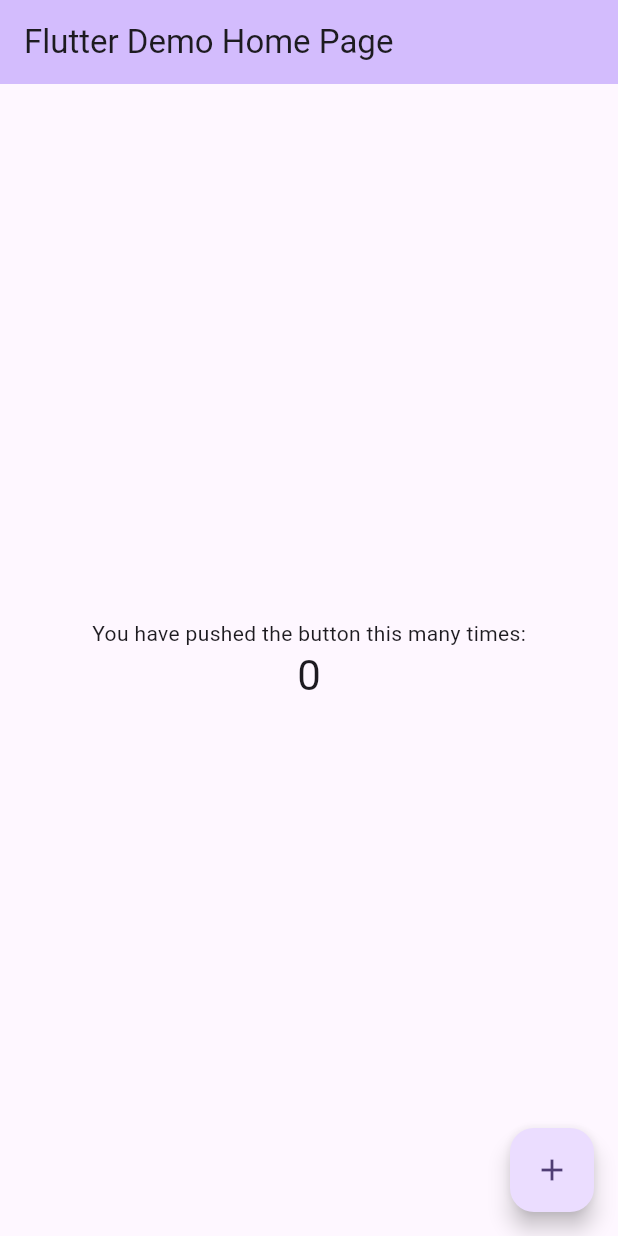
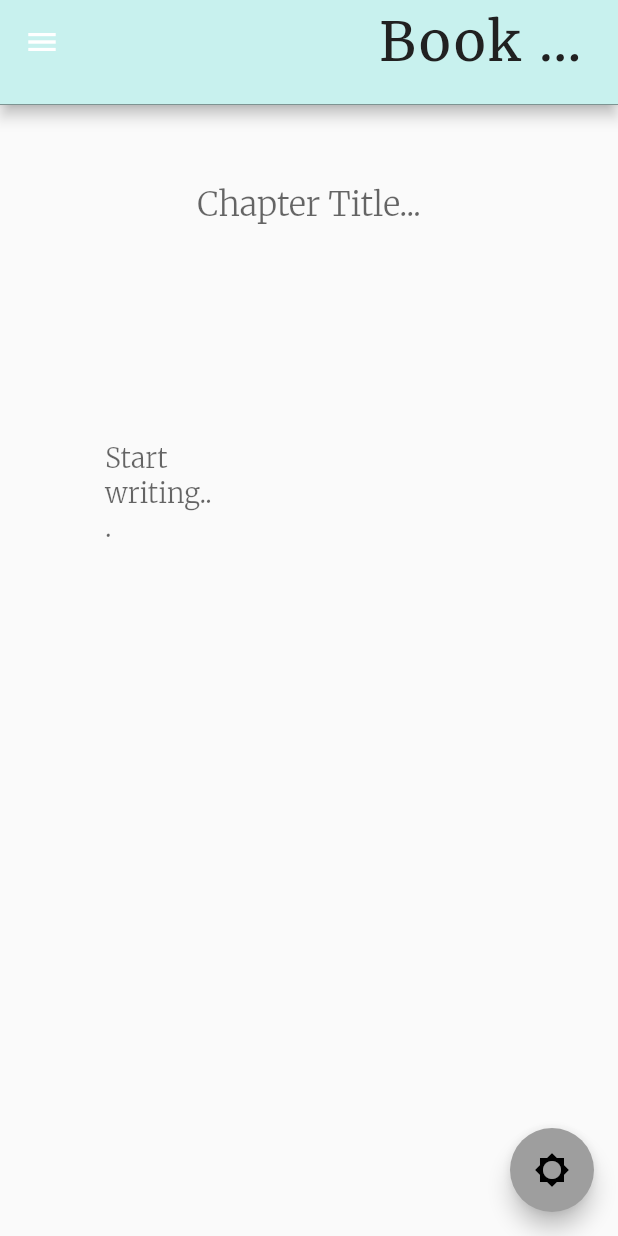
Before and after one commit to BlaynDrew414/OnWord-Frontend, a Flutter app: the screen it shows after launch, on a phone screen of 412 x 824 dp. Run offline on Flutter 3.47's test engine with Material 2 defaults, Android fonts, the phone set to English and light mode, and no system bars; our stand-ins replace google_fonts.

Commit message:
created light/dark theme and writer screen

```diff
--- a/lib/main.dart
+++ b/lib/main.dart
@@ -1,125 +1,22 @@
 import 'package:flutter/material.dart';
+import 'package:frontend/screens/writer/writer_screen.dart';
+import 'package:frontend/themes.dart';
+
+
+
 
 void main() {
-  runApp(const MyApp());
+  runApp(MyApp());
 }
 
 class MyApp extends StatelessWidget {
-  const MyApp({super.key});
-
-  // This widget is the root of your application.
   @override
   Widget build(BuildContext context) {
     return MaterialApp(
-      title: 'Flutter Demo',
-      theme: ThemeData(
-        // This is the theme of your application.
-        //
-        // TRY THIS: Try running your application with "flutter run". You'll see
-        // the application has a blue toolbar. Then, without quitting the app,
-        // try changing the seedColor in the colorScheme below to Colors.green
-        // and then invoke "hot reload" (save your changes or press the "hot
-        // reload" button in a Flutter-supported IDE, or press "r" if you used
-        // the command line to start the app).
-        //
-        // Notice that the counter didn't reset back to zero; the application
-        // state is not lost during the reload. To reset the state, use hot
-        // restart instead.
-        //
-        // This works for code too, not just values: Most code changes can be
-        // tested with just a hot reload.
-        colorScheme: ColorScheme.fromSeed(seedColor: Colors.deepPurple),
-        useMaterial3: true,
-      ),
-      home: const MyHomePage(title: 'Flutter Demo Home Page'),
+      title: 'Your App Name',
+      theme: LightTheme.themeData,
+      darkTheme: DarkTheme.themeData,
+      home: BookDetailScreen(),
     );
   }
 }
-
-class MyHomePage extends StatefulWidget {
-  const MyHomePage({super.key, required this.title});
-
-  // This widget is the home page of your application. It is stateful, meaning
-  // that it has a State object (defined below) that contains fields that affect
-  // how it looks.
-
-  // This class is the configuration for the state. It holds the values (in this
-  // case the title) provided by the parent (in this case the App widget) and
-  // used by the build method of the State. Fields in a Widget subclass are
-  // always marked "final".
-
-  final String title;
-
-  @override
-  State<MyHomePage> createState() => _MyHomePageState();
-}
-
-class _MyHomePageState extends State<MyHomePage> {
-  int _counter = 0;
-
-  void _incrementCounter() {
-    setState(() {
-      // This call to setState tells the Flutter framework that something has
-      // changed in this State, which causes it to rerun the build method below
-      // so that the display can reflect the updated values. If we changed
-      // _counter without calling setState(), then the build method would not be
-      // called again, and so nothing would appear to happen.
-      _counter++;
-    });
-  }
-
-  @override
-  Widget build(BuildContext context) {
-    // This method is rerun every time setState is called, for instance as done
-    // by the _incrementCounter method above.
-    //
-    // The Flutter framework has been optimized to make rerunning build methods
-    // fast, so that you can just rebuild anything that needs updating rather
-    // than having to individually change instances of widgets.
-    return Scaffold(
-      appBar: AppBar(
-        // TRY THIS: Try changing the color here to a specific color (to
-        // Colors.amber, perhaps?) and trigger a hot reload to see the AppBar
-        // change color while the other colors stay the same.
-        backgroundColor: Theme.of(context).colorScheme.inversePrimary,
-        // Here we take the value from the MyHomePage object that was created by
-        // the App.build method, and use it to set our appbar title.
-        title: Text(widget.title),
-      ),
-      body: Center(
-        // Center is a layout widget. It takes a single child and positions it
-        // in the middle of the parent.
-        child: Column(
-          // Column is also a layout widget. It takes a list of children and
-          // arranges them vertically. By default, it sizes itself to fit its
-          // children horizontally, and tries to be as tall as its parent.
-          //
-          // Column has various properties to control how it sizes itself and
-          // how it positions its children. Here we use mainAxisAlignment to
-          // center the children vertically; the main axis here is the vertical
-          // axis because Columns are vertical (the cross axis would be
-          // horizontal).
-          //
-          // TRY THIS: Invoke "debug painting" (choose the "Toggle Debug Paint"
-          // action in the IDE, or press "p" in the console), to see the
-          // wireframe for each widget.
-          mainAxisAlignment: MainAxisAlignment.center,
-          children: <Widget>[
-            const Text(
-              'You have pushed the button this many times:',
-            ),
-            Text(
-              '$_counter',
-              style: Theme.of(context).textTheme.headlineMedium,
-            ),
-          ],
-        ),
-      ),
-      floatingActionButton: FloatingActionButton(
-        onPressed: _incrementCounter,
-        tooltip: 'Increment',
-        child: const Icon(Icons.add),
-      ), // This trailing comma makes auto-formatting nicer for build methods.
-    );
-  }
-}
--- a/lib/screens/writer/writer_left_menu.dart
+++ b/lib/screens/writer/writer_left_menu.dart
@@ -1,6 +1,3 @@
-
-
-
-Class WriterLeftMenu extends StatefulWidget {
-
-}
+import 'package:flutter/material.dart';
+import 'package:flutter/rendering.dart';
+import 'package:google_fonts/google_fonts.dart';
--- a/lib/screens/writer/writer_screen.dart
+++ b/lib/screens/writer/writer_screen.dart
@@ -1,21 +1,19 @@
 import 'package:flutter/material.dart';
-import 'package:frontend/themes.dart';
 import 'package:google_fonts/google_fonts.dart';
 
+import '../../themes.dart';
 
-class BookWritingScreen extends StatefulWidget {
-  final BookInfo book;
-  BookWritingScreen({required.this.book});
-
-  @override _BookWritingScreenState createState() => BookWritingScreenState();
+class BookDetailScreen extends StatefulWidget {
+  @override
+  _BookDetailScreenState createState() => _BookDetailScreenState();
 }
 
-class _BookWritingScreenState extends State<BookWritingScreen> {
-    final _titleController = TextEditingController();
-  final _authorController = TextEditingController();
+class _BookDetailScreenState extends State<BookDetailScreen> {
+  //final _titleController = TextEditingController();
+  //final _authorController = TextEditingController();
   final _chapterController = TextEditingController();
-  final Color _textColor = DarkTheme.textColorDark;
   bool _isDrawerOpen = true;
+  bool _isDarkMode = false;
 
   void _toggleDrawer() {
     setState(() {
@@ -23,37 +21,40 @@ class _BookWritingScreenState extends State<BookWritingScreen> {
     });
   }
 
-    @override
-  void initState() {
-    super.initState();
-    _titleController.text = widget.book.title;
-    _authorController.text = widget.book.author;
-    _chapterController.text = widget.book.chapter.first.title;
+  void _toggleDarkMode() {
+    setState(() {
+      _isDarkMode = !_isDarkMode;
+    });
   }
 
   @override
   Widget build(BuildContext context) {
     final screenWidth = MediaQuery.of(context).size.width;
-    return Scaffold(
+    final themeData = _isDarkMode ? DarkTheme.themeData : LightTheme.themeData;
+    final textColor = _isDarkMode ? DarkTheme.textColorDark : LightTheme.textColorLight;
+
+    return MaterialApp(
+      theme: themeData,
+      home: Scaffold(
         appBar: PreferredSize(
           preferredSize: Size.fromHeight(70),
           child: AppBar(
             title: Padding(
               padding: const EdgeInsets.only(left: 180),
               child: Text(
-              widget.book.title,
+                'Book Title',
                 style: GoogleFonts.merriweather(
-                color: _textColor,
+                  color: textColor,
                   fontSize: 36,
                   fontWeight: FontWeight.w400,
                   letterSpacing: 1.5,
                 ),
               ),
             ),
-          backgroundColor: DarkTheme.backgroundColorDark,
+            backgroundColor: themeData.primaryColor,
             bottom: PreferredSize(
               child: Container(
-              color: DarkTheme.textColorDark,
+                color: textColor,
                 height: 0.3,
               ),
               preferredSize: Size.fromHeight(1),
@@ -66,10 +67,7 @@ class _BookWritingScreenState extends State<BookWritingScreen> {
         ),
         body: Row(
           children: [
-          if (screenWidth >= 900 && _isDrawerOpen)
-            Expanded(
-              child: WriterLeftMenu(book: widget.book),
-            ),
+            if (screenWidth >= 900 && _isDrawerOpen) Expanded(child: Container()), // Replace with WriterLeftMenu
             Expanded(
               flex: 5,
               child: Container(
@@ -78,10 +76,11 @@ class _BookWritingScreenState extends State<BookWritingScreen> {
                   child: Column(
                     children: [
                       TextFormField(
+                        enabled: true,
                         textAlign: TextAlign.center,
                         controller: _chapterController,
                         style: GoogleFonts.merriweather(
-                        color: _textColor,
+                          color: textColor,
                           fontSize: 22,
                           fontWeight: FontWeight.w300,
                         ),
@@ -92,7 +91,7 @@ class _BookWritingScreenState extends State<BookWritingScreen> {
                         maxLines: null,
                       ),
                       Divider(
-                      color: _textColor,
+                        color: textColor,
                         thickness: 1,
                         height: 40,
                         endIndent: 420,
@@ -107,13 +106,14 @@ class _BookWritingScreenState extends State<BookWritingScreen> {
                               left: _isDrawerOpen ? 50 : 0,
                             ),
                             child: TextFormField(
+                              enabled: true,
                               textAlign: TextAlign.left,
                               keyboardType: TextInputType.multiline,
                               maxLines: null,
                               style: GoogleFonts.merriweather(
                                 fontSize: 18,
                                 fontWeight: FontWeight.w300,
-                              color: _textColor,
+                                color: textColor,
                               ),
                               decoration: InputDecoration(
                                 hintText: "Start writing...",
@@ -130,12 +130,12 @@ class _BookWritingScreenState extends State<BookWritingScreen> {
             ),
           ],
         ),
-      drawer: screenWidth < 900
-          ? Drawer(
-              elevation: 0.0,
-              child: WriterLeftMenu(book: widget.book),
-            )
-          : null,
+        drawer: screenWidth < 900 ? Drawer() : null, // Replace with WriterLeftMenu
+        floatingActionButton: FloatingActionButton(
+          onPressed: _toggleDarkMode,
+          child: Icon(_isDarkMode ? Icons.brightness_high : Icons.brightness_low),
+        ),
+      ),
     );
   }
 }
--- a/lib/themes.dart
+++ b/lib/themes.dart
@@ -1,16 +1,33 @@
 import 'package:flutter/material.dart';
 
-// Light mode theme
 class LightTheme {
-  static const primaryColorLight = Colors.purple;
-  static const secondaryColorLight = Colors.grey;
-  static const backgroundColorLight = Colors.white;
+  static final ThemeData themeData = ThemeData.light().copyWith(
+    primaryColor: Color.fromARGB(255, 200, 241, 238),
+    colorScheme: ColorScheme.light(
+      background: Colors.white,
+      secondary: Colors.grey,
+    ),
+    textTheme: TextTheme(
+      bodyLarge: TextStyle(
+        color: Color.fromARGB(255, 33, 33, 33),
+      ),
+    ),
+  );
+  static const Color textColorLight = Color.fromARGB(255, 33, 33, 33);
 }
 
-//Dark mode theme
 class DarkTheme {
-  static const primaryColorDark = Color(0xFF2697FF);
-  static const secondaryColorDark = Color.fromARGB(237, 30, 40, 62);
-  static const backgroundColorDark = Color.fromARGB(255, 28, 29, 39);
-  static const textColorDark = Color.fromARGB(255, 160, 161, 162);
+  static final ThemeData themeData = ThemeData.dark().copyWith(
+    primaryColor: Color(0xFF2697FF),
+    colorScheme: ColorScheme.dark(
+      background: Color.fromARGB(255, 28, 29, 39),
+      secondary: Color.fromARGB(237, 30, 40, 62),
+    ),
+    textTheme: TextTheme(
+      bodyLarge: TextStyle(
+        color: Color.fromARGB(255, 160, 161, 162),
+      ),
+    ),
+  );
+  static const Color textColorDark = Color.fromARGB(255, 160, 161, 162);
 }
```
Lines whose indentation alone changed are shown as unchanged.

= = =

* _WHAT YOU HAVE TO DO_
Give the number of lines in the data that contain the string "setState", and nothing else.

* _YOUR RESPONSE_
6